         At this point in time, there isn’t much hope in changing anything in the future regarding our forests and streams and wildlife.  Our ever-increasing and overwhelming numbers in our country combined with unchecked immigration, will destroy all that is natural and beautiful someday, unless we destroy ourselves first.  But it is rewarding for me to be able to teach young boys that there is a better life than pavement and concrete and shopping centers and computers.  That’s why we planned and worked so hard to create our boy’s retreat on the fifty-acre tract of land north of Springfield about 40 miles. 
This is where the beaver swam out!
         This past weekend, I watched it all come to fruition as for the first time, 16 boys and 4 counselors came and spent two days.  It was everything I have hoped for.  We used both cabins, one with lofts for sleeping, and the big 5-bedroom “lodge” on the hilltop and in doing so, had plenty of room for everyone.  On Friday evening, we all went down to a gravel bar on the Creek, built a big bonfire and roasted hot dogs.  Several of the boys were sitting on a high bank looking down into the water about dark when a beaver swam out below them, only a few feet away.  You have to remember these are boys without fathers who have never been out of the city, never dreamed they would see a wild animal that close.

         Their counselors, headed by Mark Powell with Farmer’s Insurance in Springfield, do a great job of explaining to these boys what God expects of them.  I got to talk to them about alcohol and tobacco, and what I have seen it do, and I got to mention to them that all young men are born with talents and gifts endowed by the creator, and that a life lived in pursuit of fulfilling such special abilities is far more rewarding than just trying to make as much money as possible.
         They can see a great example of that right there.  On my land is an old iron bridge that was built in the 1880’s for horse and buggy traffic.  I am trying to figure out a way to have it donated to the state’s historical society in some manner, and give access to it through so many can see and enjoy it.  Meanwhile a man across the creek, said to be a large landowner, once a local politician with lots of money, is trying to get the county to tear the bridge down. He is doing so, I believe, with an eye on making lots of money from selling the bridge for scrap metal.

Hard at work, making a winding nature trail along the creek

Almost too high….

         On Saturday morning, for three hours, the boys and counselors and I built several hundred yards of nature trail along the creek, in what is the first stage of a trail we hope will wind for about two miles through the bottoms and ridges, where giant trees more than 200 years old can be found, an area full of birds and wildlife.  By spring, we hope this trail will be half finished, and these 16 boys can recall, as grown men, how they started it in December of 2015.  We still have much to do, with a trout pond and sports field to be built.

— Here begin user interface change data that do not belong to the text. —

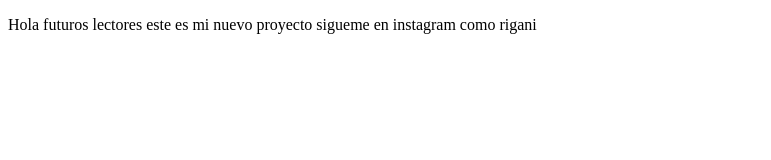
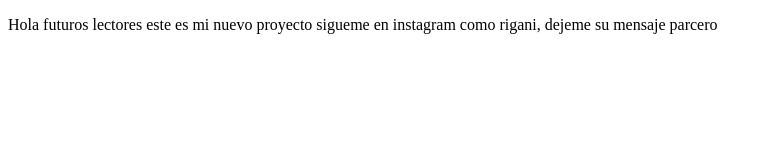
Before and after one commit to RIGANI96/PersonaProjects, a plain HTML site: page index.html in a window 1280 px wide. Shown: the whole page, without its empty margins (0-771 px from the left). Drawn offline with Linux system fonts and the light colour scheme.

Commit message:
Actualizacion de pruebat

```diff
--- a/index.html
+++ b/index.html
@@ -9,7 +9,7 @@
 </head>
 <body>
     <p>
-        Hola futuros lectores este es mi nuevo proyecto sigueme en instagram como rigani
+        Hola futuros lectores este es mi nuevo proyecto sigueme en instagram como rigani, dejeme su mensaje parcero
     </p>
 </body>
 </html>
```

A drink from the artesian well, soon to be used to feed a trout pond where they can catch fish 


         I figure that each year we will have to come up with about 4000 dollars to pay insurance, taxes and electricity.  We’ll have some special events to raise money, and always list our donors, sending a once-a-year accounting for where each dollar comes from and how it is spent.  Already one man, on his own, has found and donated three bunk-beds by going to garage sales in the Ozarks, and he not only gave them to us but spent hours fixing and painting them. 
         I want for us to always spend each year just a little more than we get in donations, so there can never be those who are suspicious about what we are doing.  I also want as many people as possible to see this place and understand it’s potential for changing young lives of underprivileged children.  So this spring we will have another weekend get-together and a fish fry there, most likely in April.  I also want to encourage history buffs to come and see that 125-year-old iron bridge high over Brush Creek, and give me advice for saving it from a very greedy man who wants to tear it down.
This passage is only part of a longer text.